The universal line-up of the political establishment here expresses the same social processes that are at work in Britain and everywhere else. Australia is riven by class antagonisms, and the ruling elite is turning towards authoritarian and police-state measures to suppress social opposition.
All of the official parties, and the media, are committed to the US-military alliance and to American imperialism’s advanced preparations for war with China, which WikiLeaks has done much to expose.
The attitude towards Assange, among millions of workers, students and young people is the polar opposite. They view him as a hero, who is being ruthlessly attacked for revealing them the truth.
I will cite two examples. Last year, a worker in Brisbane initiated a petition, calling on the Australian government to secure Assange’s return to Australia, with a guarantee against extradition to the US. In early April, it had roughly 35,000 signatures. Within a week of Assange’s arrest, that number had grown to 110,000.
And late last month, WikiLeaks supporter Somerset Bean started a crowdfunding project, to plaster Australia with posters calling for Assange to be brought home. The initial target was $5,000. It was reached within hours. A subsequent target of $10,000 was also rapidly surpassed. Most of the donations are by ordinary people, chipping in small amounts of their money.
Over the past 18 months, the SEP in Australia has held a series of protests, demanding the Australian government intervene to secure Assange’s freedom. We have been very proud that they have been addressed not only by our national secretary James Cogan, but by world-renowned fighters for civil liberties, including John Pilger, Consortium News editor-in-chief Joe Lauria and Professor Stuart Rees.
These events have evoked a powerful response from workers, students and young people. We have stressed that we are not issuing a plaintive appeal to the Australian government, or to any of the official parties. Their participation in the attacks on Assange demonstrate that they are enemies of democratic rights and of the working class.
We have explained that an Australian government will only fulfil its obligations to Assange if it is forced to do so by a mass movement from below.

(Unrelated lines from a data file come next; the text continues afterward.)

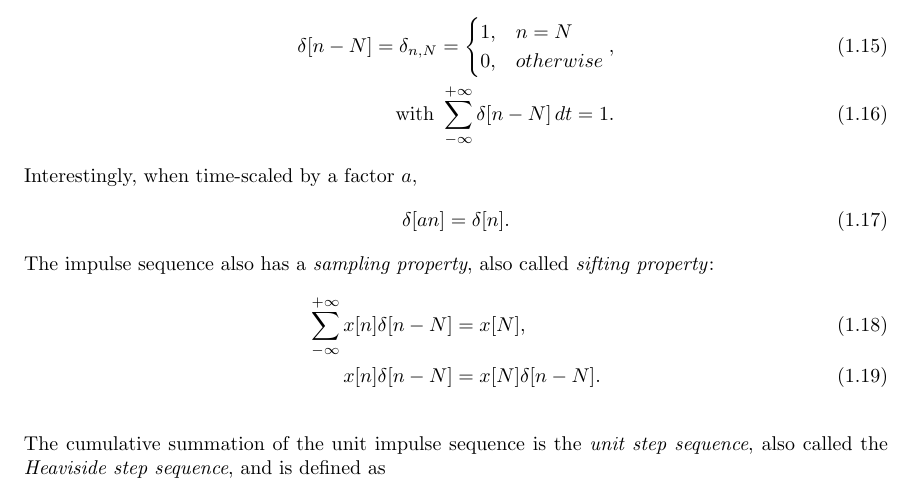
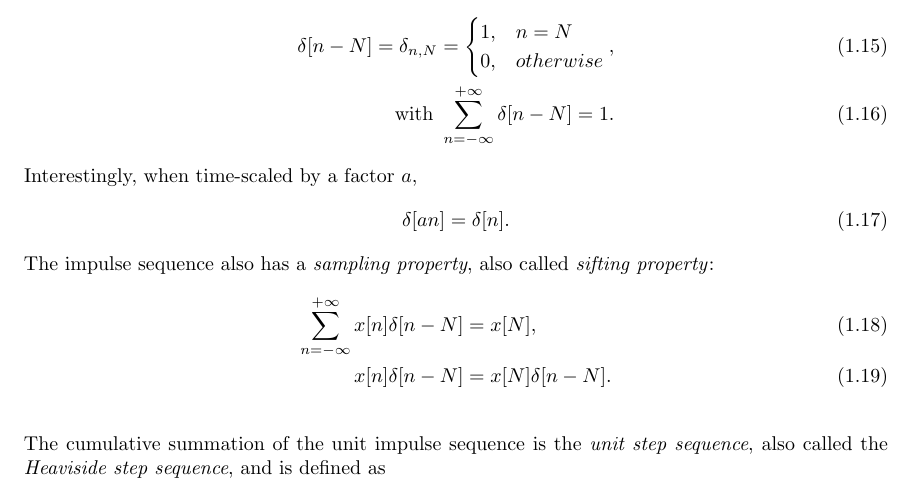
Before and after one commit to giaan-nguyen/latex-notes, a LaTeX document (digital-signal-processing/Ch1/dt_signals.tex): part of page 4 of 8, cut so that both start at the same text. Compiled offline with pdfLaTeX.

Commit message:
Add files via upload

```diff
--- a/digital-signal-processing/Ch1/dt_signals.tex
+++ b/digital-signal-processing/Ch1/dt_signals.tex
@@ -155,7 +155,7 @@ The \emph{unit impulse sequence}, also called the \emph{Kronecker delta sequence
         1, & n=N \\
         0, & otherwise
     \end{cases}, \\
-    \text{with } \sum_{-\infty}^{+\infty} \delta[n-N] \,dt = 1.
+    \text{with } \sum_{n=-\infty}^{+\infty} \delta[n-N] = 1.
 \end{align}
 Interestingly, when time-scaled by a factor $a$,
 \begin{align}
@@ -163,7 +163,7 @@ Interestingly, when time-scaled by a factor $a$,
 \end{align}
 The impulse sequence also has a \emph{sampling property}, also called \emph{sifting property}:
 \begin{align}
-    \sum_{-\infty}^{+\infty} x[n]\delta[n-N]&= x[N], \\
+    \sum_{n=-\infty}^{+\infty} x[n]\delta[n-N]&= x[N], \\
     x[n]\delta[n-N] &= x[N]\delta[n-N].
 \end{align} \\
 The cumulative summation of the unit impulse sequence is the \emph{unit step sequence}, also called the \emph{Heaviside step sequence}, and is defined as
```
Also changed, not shown: digital-signal-processing/Ch1/dt_signals.pdf.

Amid a resurgence of the class struggle, and immense support for the WikiLeaks founder, the objective basis for such a movement exists. It is our task, in collaboration with our comrades in the International Committee of the Fourth International and all supporters of democratic rights, to build it.
Authorised by James Cogan for the Socialist Equality Party, Suite 906, 185 Elizabeth Street, Sydney, NSW, 2000.